Supplied material ->

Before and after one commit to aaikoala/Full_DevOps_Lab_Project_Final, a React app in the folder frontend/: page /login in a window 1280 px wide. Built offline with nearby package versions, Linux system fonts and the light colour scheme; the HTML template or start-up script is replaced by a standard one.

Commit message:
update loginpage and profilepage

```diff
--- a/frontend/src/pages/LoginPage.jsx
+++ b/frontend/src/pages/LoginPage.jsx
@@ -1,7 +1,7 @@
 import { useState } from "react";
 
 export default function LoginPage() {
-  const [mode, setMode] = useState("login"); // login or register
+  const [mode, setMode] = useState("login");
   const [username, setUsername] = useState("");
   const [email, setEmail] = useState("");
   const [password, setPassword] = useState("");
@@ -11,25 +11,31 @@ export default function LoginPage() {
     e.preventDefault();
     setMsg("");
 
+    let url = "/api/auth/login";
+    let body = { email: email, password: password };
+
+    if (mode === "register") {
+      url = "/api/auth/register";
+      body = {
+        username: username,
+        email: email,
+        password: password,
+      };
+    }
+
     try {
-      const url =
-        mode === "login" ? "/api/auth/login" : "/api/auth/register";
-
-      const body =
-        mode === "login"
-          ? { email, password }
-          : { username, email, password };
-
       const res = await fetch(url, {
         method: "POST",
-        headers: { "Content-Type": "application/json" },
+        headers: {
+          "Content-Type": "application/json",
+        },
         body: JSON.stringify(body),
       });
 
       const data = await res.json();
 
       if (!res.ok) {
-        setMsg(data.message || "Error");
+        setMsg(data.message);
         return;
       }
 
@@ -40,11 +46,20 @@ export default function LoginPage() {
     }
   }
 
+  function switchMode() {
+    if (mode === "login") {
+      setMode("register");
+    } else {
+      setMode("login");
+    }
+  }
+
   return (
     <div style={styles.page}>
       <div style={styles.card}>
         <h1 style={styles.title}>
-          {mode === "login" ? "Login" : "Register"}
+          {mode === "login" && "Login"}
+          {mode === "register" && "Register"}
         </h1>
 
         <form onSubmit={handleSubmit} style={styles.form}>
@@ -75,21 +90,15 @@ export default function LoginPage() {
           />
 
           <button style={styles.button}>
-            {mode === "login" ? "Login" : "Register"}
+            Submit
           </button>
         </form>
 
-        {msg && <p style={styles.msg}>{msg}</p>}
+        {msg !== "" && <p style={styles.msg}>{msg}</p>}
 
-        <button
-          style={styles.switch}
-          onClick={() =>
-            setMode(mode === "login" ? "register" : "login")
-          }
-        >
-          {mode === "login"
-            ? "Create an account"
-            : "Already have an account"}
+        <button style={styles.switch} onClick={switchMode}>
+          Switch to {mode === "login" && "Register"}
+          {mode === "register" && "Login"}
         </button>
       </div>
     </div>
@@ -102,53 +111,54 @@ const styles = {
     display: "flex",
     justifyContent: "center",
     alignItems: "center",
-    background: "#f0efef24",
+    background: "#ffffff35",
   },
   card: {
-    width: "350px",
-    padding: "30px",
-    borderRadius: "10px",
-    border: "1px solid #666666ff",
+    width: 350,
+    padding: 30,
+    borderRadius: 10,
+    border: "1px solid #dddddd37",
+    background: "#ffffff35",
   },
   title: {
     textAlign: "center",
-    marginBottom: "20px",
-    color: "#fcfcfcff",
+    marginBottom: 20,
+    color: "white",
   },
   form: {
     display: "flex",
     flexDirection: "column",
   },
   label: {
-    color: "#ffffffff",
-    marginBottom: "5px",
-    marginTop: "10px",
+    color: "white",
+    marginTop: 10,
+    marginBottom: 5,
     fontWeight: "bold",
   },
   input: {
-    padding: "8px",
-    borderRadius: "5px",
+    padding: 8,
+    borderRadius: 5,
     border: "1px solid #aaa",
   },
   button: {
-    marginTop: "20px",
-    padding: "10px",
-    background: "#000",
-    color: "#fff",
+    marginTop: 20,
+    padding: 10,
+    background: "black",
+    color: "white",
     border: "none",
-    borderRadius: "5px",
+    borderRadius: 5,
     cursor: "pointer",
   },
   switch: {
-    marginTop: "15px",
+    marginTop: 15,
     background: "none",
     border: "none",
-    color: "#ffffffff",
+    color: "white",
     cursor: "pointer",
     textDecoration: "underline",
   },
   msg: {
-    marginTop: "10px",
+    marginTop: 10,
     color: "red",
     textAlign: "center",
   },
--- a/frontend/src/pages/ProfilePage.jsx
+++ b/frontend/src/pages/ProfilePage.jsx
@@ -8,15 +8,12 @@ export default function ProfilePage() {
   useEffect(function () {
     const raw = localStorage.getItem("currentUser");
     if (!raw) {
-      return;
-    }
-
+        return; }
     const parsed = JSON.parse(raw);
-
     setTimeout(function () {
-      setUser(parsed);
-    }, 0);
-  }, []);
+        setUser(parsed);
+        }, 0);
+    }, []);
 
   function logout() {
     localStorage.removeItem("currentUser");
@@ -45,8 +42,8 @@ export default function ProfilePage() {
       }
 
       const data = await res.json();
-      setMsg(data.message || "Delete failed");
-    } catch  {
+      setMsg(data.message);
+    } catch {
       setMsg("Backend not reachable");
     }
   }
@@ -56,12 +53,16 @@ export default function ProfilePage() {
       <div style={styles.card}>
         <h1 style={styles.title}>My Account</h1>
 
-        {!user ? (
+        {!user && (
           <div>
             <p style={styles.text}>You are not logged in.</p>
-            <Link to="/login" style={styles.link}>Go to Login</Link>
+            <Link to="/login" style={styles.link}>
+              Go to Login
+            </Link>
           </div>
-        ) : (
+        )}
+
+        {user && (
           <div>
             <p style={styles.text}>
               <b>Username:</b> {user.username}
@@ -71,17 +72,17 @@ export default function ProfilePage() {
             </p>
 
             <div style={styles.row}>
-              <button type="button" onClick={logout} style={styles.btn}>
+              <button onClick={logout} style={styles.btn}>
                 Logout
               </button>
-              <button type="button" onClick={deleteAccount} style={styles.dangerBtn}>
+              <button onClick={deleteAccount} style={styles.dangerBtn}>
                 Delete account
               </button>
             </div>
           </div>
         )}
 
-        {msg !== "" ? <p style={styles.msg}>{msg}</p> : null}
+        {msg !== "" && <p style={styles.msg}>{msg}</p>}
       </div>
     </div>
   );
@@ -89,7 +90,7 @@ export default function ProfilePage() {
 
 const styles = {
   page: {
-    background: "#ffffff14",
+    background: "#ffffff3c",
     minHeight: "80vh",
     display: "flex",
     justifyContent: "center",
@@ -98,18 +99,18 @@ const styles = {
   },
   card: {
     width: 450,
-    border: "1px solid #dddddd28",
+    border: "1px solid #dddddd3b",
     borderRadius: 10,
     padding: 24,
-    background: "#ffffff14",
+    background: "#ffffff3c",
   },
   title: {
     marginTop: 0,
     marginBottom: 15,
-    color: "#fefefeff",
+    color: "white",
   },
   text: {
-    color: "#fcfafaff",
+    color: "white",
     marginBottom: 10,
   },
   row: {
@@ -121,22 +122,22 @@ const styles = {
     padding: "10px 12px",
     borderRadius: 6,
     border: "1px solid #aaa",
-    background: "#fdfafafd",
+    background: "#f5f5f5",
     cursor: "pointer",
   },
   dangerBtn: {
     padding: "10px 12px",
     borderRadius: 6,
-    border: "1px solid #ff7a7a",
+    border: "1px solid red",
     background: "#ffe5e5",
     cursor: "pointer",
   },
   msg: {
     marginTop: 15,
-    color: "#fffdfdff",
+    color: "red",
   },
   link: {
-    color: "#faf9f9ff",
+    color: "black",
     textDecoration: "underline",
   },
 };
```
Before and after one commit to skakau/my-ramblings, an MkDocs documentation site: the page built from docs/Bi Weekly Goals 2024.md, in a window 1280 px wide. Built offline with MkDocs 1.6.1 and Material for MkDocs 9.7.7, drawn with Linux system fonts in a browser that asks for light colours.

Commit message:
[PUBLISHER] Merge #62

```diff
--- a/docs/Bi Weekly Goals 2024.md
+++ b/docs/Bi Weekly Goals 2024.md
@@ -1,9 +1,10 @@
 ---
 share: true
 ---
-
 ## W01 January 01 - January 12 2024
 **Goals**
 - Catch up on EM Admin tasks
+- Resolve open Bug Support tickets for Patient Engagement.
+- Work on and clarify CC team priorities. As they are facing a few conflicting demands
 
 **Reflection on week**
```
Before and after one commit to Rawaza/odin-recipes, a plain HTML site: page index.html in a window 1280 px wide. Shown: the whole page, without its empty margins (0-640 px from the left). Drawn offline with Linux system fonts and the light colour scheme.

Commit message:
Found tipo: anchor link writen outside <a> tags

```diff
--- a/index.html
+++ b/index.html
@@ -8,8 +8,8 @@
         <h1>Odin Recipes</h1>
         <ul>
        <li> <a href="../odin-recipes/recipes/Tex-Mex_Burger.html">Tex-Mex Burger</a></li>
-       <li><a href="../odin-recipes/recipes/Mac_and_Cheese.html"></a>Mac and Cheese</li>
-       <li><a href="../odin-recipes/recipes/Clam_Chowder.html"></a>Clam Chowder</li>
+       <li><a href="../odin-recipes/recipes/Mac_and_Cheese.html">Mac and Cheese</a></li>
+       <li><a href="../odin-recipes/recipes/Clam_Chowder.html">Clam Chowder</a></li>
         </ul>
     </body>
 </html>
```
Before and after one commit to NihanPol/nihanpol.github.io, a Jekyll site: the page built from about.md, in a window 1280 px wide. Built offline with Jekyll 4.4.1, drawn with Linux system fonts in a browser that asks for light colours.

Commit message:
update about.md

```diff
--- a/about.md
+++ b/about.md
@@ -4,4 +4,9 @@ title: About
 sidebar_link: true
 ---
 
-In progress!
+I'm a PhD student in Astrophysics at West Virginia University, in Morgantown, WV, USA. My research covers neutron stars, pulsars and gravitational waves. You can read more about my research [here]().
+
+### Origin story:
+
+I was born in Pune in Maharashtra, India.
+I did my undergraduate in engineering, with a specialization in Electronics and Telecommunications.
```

Exercise ->
Your answer must be the number of lines above that contain the word "password", stated alone.

Solution ->
5